Hello, I expect some of you here will know who I am already, but for the rest, my name is Ben Scoones. I’ve lived in Cambridge for almost all of my life, I was raised in a Christian family, and it was to Eden that me and my family used to come every Sunday for church. From that perspective, you could say my Christian life began from birth. Besides the Sunday morning sermons, life at home was thoroughly permeated with God. My Sister and I used to watch The Story Keepers and Veggie Tales, say prayers before meals, be read Bible stories before we went to bed, and have hymns sung to us to help us sleep. That was how our life was. But as I began to grow older I realised my life was different to those of my friends at school. They got to watch TV and play video games on a Sunday morning, and I got to come and hear Julian preach. I certainly knew which of those I’d choose. When I was 14, my parents decided I finally could choose, and I chose to stop coming to church.
I wouldn’t describe this as a move away from God, however, at least, not a conscious one. I never really knew who God was, or what being a Christian meant; there was no personal relationship there, on my side of things at any rate. I stopped going to church because I enjoyed staying at home more, and there was no inkling that this choice meant anything more than that. And that was the choice I continued to make for some time.
Growing up in such an environment did leave some impression; I wasn’t a Christian, but I didn’t not believe in God either. Whenever the conversation came up among my friends I would always err towards believing in God, and I certainly maintained a strong sense of right and wrong. But again, there was no sense of choosing to live according to my own rules instead of God’s, I was just living. What was missing was Christian input, but of a different kind to what I had grown up with, something I couldn’t just dismiss as a boring sermon or my parent’s ravings.
Around two years ago I began working at the Round Church as a doorkeeper. For one of the first times in my life I’d decided to pad out my CV a little bit, and, fortunately (for me, not so much for them), the Round Church is always in need of volunteers. Whilst working there I met David Illman, one of the directors, and we became friends. Having a friend who was Christian meant I could ask someone all of the questions I had, but also that I could hear the answers with more humility and respect. Through these conversations I started became much more interested in God and taking the idea far more seriously. I started reading a lot of C.S. Lewis and Tim Keller, and asking more questions, and through this really came to believe in God in Christianity. But I was still lacking what I had always lacked, a personal relationship with God.
Two things led to me realising this. The first was the other aspect of my relationship with David. Whether talking about God or not, he always made time to disciple me and minister to me. There was a care and a selflessness there which hadn’t been present in my other relationships. To hear someone I’d only known a few months tell me they loved me and were praying for me made a huge difference. That’s just not something you hear every day.

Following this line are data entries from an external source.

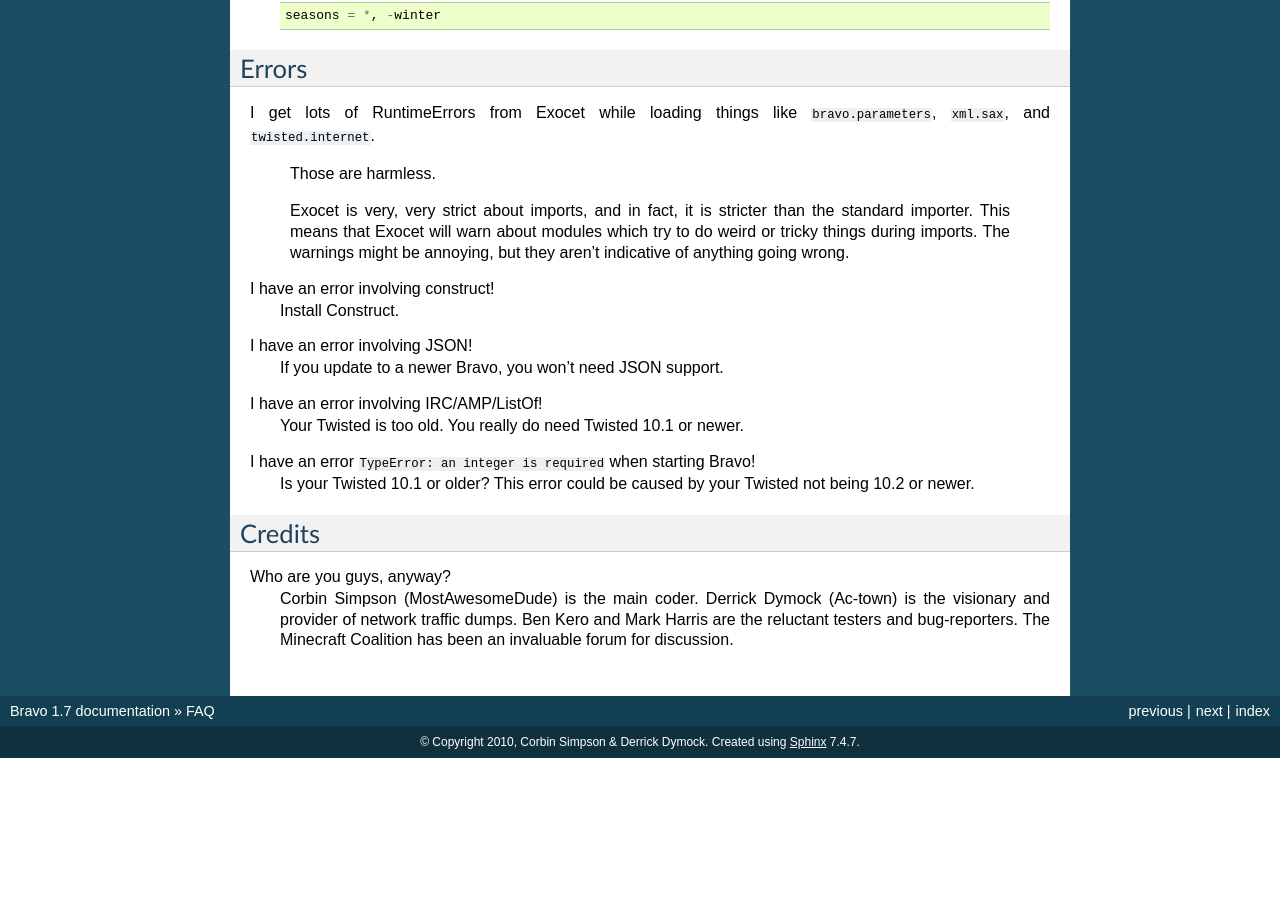
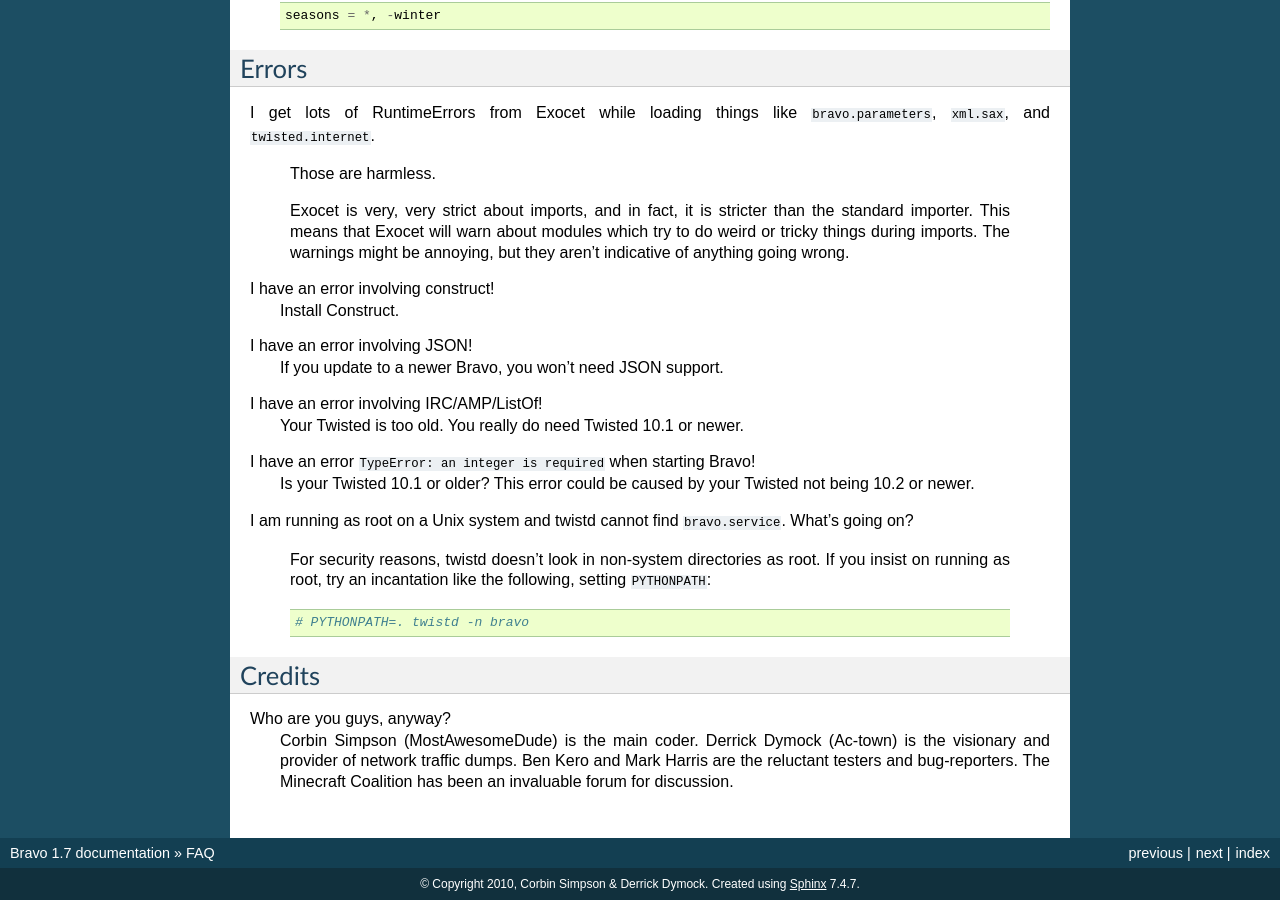
Before and after one commit to bravoserver/bravo, a Sphinx documentation site: the page built from docs/faq.rst, in a window 1280 px wide and 900 px high, scrolled down 876 px. Built offline with Sphinx 7.4.7, drawn with Linux system fonts in a browser that asks for light colours; formulas are drawn with MathJax 3; before the commit the page ends 1634 px from its top, so only the background shows below that.

Commit message:
docs: Add FAQ about root.

```diff
--- a/docs/faq.rst
+++ b/docs/faq.rst
@@ -77,6 +77,14 @@
  Is your Twisted 10.1 or older? This error could be caused by your Twisted not
  being 10.2 or newer.
 
+I am running as root on a Unix system and twistd cannot find
+``bravo.service``. What's going on?
+ For security reasons, twistd doesn't look in non-system directories as root.
+ If you insist on running as root, try an incantation like the following,
+ setting ``PYTHONPATH``::
+
+     # PYTHONPATH=. twistd -n bravo
+
 Credits
 =======
 
```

Nothing before had shown me so clearly what God’s love and grace looked and felt like, and I’m very grateful I had such a clear example of that. On a similar note, since becoming a Christian, I’ve learnt that a lot of you here have been praying for me over the years, and that’s something I’m incredibly grateful for as well.
Perhaps less conventionally, the second thing was when the girl I was seeing told me she would only date a Christian. Nothing makes you take stock of your life in quite the same way as rejection. Quite aside from wanting to date her, this made me think differently about my relationship with God, because it made me think about what I could do to change it. It was then that I realised that I had just been waiting for God to make the first move, when in fact He’d been moving towards me my entire life, and it was me that needed to make the move back. I knew I believed in God, and I wanted to follow Him, but I finally realised that I needed to actually do it, and not just intellectually, but personally. I realised God had already committed to me, and I needed to make the choice to commit to Him, and so I did.
Since becoming a Christian, my life has remained much the same. I’ve continued reading, and working with the Round Church, but the purpose of those is no longer merely academic, but to learn more about God and grow in my relationship with Him. If I could do that purely on my own, then I certainly would. But I can’t, and what’s more we’re not told by God that we can succeed by ourselves – we need community. I’m being baptised as a symbol of my commitment to God and to Christianity and to the new community which I’ll be a part of and want to contribute to as well.